Guide to Acupuncture

Guide to Acupuncture

What Is Acupuncture?

An age-old healing practice of traditional Chinese medicine in which thin needles are placed at specific points in the body. It is predominantly used to get rid of the pain but also has been used to treat other conditions. More than 3 million Americans use acupuncture.

How Acupuncture Works:

It seeks to release the flow of the body’s vital energy or “chi” by stimulating points along 14 energy pathways. Scientists say the needles cause the body to release endorphins (natural painkillers) and may boost blood flow and change brain activity.

Does Acupuncture Hurt?

Most people feel no pain or very little pain when the needles are inserted as the needles are very thin. They often feel energized or relaxed after the treatment. However, the needles can cause brief soreness.

Conditions That Respond To Acupuncture:

  • Low-Back Pain.
  • Headaches.
  • Fibromyalgia.
  • Arthritis Pain.
  • Carpal Tunnel Syndrome.
  • Dental Pain.
  • Other Pain: neck pain, muscle pain, tennis elbow, and menstrual cramps.
  • Reduce the symptoms of nausea and vomiting, even after cancer drug treatments or surgery.
  • Help people cope with symptoms of cancer or chemotherapy.
  • Help manage hot flashes associated with breast cancer.
  • May boost the effectiveness of fertility treatments.
  • Other conditions, including smoking cessation, insomnia, fatigue, depression, and allergies.

Be sure to talk to your doctor first and seek a practitioner who has experience working with cancer patients.

World Health Organization lists 28 different conditions that are sometimes treated with acupuncture.

Acupuncture may provide added pain relief when it’s used along with pain medicine or another therapy, such as massage. Acupuncture can reduce the need for drugs and improve the quality of life of people with chronic pain.

When To Consider Acupuncture

Because acupuncture rarely causes more than mild side effects, it is a potential alternative to pain medications or steroid treatments.
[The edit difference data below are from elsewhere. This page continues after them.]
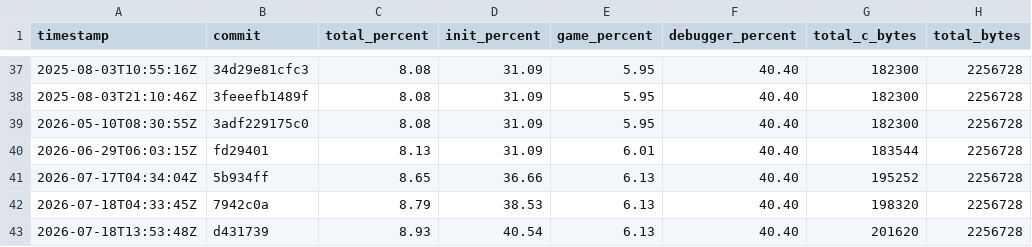
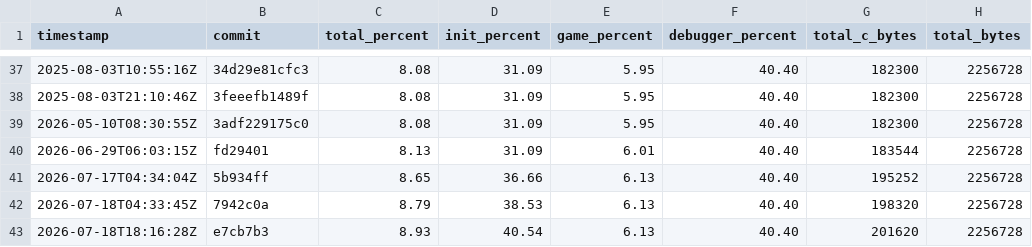
Before and after one commit to jefemagril/conker, a CSV file: progress/history.csv, drawn as a sheet; only a part is shown, gaps mark what is left out; the diff names each change by its address in the sheet, - before the commit and + after, or states it on an @@ line.

```diff
--- a/progress/history.csv
+++ b/progress/history.csv
-A43 (timestamp): 2026-07-18T13:53:48Z
+A43 (timestamp): 2026-07-18T18:16:28Z
-B43 (commit): d431739
+B43 (commit): e7cb7b3
```
Also changed, not shown: 2 other files.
It is also considered a “complementary” medicine that can be used along with other treatments. It is best to discuss the use of acupuncture with your health care provider.

Acupuncture Risks

Although acupuncture is generally safe and serious problems are rare, there are some risks. Needles that are not sterile can cause infection. Make sure that your practitioner uses sterile needles that are thrown away after one use. In some acupuncture points, needles inserted too deeply can puncture the lungs or gallbladder or cause problems with your blood vessels.

**It is important to use a practitioner who is well-trained in acupuncture.**

Who Shouldn’t Use Acupuncture

  • People with bleeding disorders or who take blood thinners may have an increased risk of bleeding.
  • Electrical stimulation of the needles can cause problems for people with pacemakers or other electrical devices.
  • Pregnant women should talk with their health care provider before having acupuncture.

It’s important not to skip conventional medical care or rely on acupuncture alone to treat diseases or severe pain.

Choosing a Practitioner

Use only licensed practitioners for your acupuncture treatments, @ Calgary Family Clinic our practitioners are licensed and in good standing with their professional associations.

For more information on acupuncture as a therapeutic option visit our source.

About Us

Calgary Family Clinic offers care to people suffering from chronic and acute pain, sports related injuries, work place injuries, soft-tissue injuries, discomfort, Motor Vehicle Accidents, while supporting others seeking health and wellness maintenance.

How can we help you?

Our practitioners are always happy and willing to walk with you through your health journey.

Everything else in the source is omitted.